The Federal Circuit just announced in MCM Portfolio LLC v. Hewlett Packard, No. 2015-1091, that the IPR process is not unconstitutional. Appellants argued that IPRs should be held by an Article III court, and the court rejected this argument. The court noted that Supreme Court precedent generally allows Congress to devise expert and inexpensive ways through administrative adjudication to deal with a class of questions of fact. The court also noted that it is bound by Federal Circuit precedent concerning the constitutionality of an administrative process to adjudicate reexamination requests. According to the court, IPRs are like reexamination proceedings and similarly do not require adjudication in Article III courts. The court also rejected the right-to-jury clam claim on the basis of Supreme Court precedent, holding that the Seventh Amendment poses no barrier to the PTO adjudicating IPRs without a jury.

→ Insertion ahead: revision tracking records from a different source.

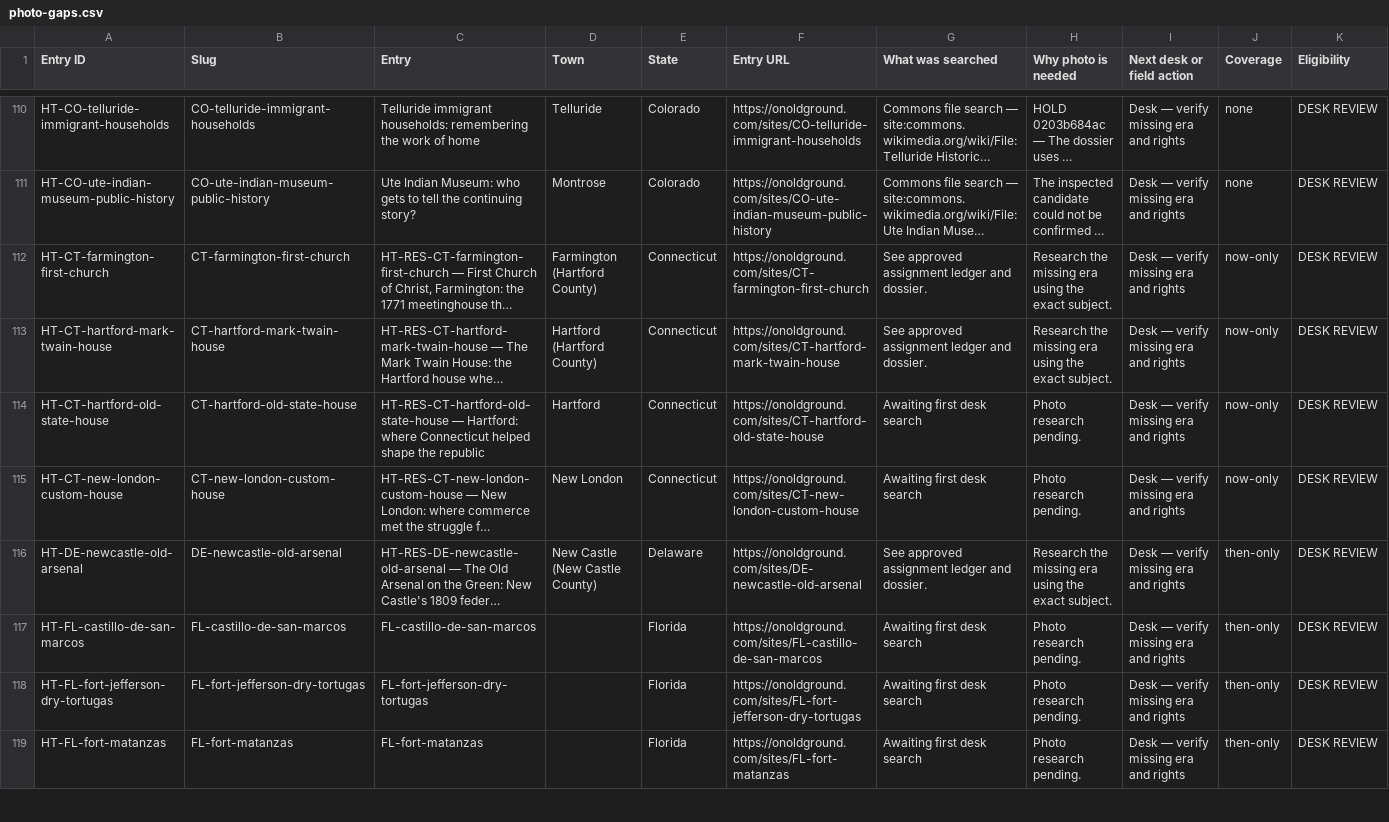
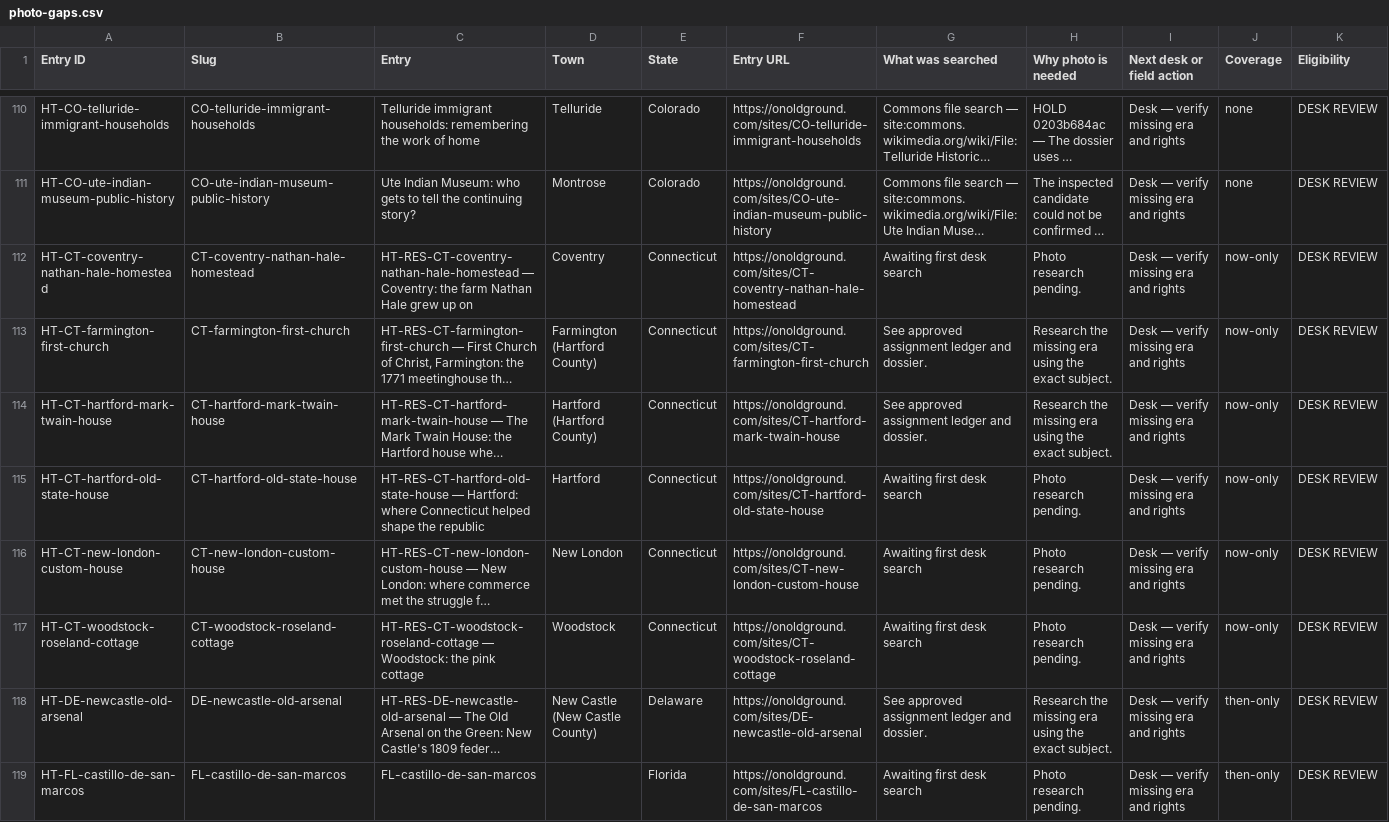
Before and after one commit to bcfd108-ui/History-travil, a CSV file: app/public/desk/photo-gaps.csv, drawn as a sheet; only a part is shown, gaps mark what is left out; the shorter side is filled out with more unchanged rows; long unchanged cells end in …; rows hold the shown columns only; the diff names each change by its address in the sheet, - before the commit and + after, or states it on an @@ line.

Commit message:
CT closeout wave: regenerated machine queues + photo gaps

```diff
--- a/app/public/desk/photo-gaps.csv
+++ b/app/public/desk/photo-gaps.csv
+row 112: HT-CT-coventry-nathan-hale-homestead | CT-coventry-nathan-hale-homestead | HT-RES-CT-coventry-nathan-hale-homestead — Coventry: the farm Nathan Hale grew up on | Coventry | Connecticut | https://onoldground.com/sites/CT-coventry-nathan-hale-homestead | Awaiting first desk search | Photo research pending. | Desk — verify missing era and rights | now-only | DESK REVIEW
+row 117: HT-CT-woodstock-roseland-cottage | CT-woodstock-roseland-cottage | HT-RES-CT-woodstock-roseland-cottage — Woodstock: the pink cottage | Woodstock | Connecticut | https://onoldground.com/sites/CT-woodstock-roseland-cottage | Awaiting first desk search | Photo research pending. | Desk — verify missing era and rights | now-only | DESK REVIEW
```
Also changed, not shown: 2 other files.
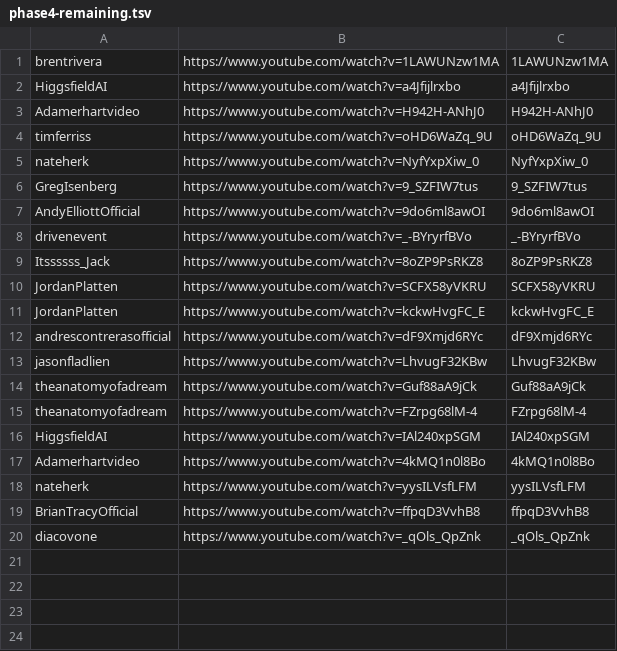
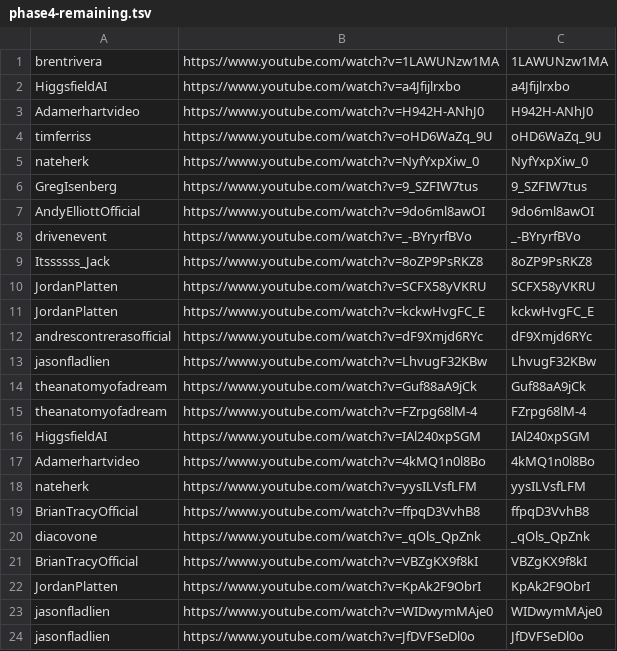
Before and after one commit to technirmata/yt-deep-knowledge-distributed, a TSV file: queue/phase4-remaining.tsv, drawn as a sheet.

Commit message:
watch+learn: queue new uploads 2026-09-07T15:02Z

```diff
--- a/queue/phase4-remaining.tsv
+++ b/queue/phase4-remaining.tsv
@@ -20 +20,5 @@ BrianTracyOfficial	https://www.youtube.com/watch?v=ffpqD3VvhB8	ffpqD3VvhB8
 diacovone	https://www.youtube.com/watch?v=_qOls_QpZnk	_qOls_QpZnk
+BrianTracyOfficial	https://www.youtube.com/watch?v=VBZgKX9f8kI	VBZgKX9f8kI
+JordanPlatten	https://www.youtube.com/watch?v=KpAk2F9ObrI	KpAk2F9ObrI
+jasonfladlien	https://www.youtube.com/watch?v=WIDwymMAje0	WIDwymMAje0
+jasonfladlien	https://www.youtube.com/watch?v=JfDVFSeDl0o	JfDVFSeDl0o
```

So for all you folks looking to get out of work early today . . .